**TASK DIRECTIONS**: Find each line below containing the word "border" and copy it.

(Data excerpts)
================================

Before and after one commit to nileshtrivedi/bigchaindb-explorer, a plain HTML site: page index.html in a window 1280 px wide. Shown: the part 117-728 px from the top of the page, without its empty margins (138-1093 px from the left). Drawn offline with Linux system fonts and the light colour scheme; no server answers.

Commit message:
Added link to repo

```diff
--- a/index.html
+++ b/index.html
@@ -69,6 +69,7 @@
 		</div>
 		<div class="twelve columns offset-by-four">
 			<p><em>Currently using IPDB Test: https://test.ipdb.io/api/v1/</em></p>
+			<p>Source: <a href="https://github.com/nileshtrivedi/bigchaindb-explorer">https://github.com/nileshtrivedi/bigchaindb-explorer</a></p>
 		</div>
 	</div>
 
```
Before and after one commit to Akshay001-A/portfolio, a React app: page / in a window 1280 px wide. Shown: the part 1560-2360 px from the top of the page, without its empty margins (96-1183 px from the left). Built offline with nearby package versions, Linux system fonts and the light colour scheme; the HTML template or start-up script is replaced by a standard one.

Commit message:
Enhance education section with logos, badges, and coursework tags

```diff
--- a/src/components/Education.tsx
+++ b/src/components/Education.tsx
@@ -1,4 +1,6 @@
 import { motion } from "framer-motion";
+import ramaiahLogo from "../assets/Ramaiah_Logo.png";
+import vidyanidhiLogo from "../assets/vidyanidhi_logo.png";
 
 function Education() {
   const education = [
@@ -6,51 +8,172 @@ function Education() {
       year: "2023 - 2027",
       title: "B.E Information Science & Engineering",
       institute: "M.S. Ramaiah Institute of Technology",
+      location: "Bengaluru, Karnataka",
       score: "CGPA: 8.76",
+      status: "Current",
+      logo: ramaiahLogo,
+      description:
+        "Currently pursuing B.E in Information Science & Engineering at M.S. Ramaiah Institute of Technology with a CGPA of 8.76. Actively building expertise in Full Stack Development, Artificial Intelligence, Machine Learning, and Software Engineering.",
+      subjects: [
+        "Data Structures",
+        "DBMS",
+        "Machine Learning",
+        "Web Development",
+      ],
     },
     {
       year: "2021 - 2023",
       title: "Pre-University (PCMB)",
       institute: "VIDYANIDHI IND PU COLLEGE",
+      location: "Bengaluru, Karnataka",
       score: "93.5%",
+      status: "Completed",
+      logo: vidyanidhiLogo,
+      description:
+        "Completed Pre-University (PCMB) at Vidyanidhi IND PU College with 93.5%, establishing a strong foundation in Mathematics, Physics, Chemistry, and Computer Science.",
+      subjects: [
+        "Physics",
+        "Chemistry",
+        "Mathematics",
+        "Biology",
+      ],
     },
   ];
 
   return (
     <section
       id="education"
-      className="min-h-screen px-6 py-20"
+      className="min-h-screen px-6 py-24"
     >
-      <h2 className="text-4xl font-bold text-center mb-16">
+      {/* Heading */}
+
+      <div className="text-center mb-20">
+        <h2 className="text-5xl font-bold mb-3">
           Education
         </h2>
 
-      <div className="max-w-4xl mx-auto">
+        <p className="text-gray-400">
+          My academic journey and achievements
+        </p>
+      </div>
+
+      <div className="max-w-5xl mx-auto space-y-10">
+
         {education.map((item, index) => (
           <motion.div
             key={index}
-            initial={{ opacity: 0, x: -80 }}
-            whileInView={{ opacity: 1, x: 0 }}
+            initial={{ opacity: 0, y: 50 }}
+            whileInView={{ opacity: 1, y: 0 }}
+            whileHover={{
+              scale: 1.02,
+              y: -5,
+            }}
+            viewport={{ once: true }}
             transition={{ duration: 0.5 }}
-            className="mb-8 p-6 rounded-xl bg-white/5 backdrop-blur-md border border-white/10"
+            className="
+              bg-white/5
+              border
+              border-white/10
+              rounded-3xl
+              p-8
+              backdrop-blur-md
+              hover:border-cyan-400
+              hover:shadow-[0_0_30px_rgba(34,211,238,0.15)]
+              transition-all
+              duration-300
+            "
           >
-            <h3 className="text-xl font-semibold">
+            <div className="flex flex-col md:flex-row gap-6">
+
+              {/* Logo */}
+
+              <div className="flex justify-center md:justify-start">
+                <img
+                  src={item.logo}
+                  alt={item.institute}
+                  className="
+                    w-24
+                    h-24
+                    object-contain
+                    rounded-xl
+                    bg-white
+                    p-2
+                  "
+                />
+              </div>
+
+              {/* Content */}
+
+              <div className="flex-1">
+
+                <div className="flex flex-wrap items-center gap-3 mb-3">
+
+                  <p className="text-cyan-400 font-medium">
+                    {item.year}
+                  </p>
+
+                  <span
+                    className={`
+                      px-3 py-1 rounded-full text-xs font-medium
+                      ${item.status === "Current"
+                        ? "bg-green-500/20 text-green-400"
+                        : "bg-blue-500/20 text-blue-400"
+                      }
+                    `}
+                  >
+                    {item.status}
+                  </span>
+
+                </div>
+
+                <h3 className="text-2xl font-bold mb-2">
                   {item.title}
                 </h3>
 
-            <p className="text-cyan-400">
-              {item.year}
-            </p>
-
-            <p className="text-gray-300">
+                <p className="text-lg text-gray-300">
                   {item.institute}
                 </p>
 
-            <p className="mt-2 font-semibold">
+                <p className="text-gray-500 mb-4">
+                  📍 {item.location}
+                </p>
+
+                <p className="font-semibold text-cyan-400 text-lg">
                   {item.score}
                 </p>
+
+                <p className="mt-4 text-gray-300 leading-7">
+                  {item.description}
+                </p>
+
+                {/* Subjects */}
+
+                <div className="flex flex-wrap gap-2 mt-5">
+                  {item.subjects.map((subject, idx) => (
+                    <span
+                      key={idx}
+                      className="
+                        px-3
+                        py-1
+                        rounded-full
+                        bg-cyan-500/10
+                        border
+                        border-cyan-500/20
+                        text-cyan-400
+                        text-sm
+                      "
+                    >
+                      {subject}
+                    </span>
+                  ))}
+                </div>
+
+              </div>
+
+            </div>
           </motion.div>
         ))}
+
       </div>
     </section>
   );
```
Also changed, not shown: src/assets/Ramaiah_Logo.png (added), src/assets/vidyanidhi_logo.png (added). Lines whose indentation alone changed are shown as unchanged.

================================

**SOLVED EXERCISE**:
-            className="mb-8 p-6 rounded-xl bg-white/5 backdrop-blur-md border border-white/10"
+              border
+              border-white/10
+              hover:border-cyan-400
+                        border
+                        border-cyan-500/20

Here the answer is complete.